User interface change data
________

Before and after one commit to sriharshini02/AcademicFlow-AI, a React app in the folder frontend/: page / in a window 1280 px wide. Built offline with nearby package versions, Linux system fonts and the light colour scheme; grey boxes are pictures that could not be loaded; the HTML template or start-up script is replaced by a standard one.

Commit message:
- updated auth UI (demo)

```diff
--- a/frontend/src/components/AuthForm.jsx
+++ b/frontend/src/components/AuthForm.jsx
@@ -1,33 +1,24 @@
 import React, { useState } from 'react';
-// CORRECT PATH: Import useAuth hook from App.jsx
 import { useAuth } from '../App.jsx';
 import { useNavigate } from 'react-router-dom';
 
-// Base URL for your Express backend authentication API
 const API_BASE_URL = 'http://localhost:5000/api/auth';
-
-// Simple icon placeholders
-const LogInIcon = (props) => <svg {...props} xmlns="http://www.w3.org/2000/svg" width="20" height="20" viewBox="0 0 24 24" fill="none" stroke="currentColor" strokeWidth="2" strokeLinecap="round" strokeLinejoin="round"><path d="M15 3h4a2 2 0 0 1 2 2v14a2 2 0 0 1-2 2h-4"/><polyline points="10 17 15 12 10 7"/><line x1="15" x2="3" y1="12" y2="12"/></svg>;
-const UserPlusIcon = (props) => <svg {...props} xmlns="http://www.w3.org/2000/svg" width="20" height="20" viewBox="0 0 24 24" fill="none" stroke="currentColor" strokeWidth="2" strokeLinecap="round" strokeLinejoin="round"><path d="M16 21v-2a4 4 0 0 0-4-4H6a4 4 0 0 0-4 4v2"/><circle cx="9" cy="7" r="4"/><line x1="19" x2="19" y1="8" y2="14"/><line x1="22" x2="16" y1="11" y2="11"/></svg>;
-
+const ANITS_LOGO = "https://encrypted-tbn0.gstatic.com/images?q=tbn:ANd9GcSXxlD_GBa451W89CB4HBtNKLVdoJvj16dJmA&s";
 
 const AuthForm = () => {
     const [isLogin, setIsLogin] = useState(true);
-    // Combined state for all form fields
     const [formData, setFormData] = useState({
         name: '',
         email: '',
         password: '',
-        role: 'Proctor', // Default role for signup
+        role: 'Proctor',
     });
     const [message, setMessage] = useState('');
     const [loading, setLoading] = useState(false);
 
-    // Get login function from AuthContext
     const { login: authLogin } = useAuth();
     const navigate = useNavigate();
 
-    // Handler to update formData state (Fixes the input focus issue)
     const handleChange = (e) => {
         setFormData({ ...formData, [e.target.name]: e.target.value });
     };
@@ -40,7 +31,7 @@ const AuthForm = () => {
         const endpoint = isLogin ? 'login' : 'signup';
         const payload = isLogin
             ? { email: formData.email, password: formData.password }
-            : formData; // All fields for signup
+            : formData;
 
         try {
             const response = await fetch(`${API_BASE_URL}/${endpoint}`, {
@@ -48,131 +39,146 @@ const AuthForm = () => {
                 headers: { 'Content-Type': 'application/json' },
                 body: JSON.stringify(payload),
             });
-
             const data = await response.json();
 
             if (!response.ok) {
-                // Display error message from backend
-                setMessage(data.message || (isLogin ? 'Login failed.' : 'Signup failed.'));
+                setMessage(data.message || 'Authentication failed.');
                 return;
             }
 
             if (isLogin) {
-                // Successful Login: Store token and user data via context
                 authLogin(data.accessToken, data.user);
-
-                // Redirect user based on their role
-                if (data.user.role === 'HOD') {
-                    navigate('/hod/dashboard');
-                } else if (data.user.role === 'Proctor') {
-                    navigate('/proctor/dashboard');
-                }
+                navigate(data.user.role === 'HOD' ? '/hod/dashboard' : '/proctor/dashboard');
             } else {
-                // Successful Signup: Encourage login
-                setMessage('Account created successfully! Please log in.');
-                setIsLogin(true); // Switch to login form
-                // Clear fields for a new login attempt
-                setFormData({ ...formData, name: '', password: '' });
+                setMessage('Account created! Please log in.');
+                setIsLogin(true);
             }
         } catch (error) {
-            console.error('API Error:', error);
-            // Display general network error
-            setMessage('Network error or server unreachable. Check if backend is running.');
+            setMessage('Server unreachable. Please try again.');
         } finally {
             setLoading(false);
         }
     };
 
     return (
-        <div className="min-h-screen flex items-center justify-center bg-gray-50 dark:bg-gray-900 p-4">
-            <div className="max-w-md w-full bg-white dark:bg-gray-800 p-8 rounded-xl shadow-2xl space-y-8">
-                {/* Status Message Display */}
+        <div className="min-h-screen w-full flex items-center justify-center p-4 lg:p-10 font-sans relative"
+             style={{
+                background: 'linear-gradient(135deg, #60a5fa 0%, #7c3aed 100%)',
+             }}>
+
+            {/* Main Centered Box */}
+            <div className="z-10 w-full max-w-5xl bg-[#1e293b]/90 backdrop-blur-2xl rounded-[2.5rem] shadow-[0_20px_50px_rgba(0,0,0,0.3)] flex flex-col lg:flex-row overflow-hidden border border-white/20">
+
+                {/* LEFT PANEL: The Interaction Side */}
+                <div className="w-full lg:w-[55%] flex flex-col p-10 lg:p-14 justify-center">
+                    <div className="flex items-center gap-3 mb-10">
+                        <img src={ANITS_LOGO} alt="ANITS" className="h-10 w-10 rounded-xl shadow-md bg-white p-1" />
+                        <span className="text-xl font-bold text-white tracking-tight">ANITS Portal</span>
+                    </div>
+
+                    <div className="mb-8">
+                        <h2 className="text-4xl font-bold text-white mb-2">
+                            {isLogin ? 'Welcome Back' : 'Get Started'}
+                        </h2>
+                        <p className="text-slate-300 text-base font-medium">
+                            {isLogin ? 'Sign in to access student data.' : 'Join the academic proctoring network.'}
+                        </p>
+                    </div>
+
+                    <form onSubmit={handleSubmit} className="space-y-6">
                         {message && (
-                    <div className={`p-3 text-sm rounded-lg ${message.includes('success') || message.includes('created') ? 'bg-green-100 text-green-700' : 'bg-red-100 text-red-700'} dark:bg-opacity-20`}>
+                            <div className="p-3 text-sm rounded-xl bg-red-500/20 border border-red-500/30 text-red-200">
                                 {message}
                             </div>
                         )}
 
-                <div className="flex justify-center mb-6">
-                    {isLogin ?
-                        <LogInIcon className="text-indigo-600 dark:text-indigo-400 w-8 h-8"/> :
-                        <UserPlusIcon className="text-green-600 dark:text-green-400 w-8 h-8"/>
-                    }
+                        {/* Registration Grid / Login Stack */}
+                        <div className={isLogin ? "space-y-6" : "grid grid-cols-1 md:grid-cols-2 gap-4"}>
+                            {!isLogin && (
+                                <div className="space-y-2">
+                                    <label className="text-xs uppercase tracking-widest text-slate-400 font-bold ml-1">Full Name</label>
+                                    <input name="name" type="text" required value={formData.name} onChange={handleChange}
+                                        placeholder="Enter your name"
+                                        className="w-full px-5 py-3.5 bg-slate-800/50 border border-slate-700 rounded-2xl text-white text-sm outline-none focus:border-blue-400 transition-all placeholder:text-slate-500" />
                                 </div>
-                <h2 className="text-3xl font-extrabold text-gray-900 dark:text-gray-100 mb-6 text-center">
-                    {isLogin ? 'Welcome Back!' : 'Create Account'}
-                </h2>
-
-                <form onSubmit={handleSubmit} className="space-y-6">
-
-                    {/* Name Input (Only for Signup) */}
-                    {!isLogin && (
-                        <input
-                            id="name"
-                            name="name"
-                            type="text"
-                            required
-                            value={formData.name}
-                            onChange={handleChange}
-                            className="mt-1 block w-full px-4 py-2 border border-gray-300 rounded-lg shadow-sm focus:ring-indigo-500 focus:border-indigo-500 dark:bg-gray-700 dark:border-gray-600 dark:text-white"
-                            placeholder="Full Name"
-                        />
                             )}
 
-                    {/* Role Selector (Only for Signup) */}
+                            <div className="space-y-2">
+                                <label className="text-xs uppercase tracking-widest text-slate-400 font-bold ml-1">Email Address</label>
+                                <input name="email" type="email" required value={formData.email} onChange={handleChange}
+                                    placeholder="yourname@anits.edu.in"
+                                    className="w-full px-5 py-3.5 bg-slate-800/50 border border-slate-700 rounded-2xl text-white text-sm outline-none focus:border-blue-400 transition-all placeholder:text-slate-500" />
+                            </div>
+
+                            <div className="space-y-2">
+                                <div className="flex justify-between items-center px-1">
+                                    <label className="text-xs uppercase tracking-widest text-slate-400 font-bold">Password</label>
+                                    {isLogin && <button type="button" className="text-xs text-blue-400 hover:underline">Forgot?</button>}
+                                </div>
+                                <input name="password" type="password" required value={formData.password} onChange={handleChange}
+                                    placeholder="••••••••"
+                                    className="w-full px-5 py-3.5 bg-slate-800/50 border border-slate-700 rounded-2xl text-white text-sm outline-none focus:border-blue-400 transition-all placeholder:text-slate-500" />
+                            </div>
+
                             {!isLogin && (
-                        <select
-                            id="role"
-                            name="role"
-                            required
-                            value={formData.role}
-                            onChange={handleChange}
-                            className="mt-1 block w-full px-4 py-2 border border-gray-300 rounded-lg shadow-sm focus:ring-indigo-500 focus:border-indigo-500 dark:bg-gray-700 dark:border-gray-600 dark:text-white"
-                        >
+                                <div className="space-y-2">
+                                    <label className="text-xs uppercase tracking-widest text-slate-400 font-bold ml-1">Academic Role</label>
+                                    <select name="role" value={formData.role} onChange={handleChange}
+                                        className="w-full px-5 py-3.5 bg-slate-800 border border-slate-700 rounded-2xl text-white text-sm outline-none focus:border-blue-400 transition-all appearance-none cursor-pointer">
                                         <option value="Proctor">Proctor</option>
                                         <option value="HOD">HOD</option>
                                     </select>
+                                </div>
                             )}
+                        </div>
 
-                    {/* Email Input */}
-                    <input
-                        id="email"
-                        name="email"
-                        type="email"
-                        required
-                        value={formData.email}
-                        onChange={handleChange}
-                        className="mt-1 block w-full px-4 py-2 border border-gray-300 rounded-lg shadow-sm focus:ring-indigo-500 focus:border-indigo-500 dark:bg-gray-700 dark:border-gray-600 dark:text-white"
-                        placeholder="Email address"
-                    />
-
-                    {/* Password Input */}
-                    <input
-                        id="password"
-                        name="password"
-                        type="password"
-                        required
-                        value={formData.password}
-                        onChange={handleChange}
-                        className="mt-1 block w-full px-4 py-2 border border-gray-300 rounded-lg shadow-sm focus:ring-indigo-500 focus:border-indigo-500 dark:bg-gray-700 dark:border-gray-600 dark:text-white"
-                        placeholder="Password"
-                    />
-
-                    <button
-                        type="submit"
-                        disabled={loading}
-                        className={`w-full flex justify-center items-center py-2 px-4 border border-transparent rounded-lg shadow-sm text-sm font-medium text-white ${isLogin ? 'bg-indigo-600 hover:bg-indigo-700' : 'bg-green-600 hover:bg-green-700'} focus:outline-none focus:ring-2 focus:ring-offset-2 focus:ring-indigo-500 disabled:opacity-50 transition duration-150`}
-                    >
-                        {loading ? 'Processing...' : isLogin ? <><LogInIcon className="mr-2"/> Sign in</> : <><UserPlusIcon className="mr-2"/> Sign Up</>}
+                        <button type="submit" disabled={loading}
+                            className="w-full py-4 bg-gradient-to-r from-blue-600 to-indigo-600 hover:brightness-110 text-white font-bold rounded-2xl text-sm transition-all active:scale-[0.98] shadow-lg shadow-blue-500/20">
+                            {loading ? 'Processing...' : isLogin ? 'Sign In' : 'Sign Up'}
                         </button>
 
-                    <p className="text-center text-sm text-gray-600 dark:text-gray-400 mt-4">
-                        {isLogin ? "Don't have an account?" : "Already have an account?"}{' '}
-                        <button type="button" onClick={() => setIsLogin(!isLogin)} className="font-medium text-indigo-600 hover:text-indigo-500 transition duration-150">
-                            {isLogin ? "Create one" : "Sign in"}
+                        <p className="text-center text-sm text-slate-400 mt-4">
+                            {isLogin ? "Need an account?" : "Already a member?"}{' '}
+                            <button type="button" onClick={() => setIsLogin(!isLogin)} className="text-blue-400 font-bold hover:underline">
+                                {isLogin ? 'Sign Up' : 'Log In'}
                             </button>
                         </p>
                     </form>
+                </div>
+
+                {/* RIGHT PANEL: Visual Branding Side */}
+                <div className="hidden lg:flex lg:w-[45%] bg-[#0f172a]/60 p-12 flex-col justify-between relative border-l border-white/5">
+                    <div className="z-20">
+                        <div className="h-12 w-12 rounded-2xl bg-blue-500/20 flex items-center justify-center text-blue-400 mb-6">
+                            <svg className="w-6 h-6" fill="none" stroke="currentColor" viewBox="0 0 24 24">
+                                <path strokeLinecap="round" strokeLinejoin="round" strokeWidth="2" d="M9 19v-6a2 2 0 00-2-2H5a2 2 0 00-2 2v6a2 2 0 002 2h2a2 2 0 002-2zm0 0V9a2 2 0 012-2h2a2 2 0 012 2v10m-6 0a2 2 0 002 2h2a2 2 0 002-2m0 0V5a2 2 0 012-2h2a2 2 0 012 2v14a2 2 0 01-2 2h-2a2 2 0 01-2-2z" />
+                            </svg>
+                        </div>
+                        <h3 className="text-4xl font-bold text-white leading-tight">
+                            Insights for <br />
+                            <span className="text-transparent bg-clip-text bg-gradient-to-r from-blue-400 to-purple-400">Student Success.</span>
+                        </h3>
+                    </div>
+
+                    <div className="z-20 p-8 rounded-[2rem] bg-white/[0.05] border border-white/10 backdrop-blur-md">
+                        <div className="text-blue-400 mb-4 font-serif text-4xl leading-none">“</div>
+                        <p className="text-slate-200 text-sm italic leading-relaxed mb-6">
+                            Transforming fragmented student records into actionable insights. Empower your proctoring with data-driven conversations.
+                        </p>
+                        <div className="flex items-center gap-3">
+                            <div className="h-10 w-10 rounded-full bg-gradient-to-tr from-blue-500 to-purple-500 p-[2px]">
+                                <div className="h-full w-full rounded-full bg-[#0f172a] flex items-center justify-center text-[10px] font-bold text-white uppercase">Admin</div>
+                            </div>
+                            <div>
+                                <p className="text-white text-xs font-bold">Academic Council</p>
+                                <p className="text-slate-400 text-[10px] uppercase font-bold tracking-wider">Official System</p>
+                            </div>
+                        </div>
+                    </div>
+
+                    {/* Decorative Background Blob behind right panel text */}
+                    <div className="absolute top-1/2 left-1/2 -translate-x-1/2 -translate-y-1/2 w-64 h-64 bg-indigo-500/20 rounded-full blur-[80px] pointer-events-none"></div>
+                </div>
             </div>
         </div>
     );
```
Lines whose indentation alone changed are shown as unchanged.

________

Exercise goal
The records are given above. Copy each line in them that holds "handleChange".

Reply to the exercise
     const handleChange = (e) => {
+                                    <input name="name" type="text" required value={formData.name} onChange={handleChange}
-                            onChange={handleChange}
+                                <input name="email" type="email" required value={formData.email} onChange={handleChange}
+                                <input name="password" type="password" required value={formData.password} onChange={handleChange}
-                            onChange={handleChange}
+                                    <select name="role" value={formData.role} onChange={handleChange}
-                        onChange={handleChange}
-                        onChange={handleChange}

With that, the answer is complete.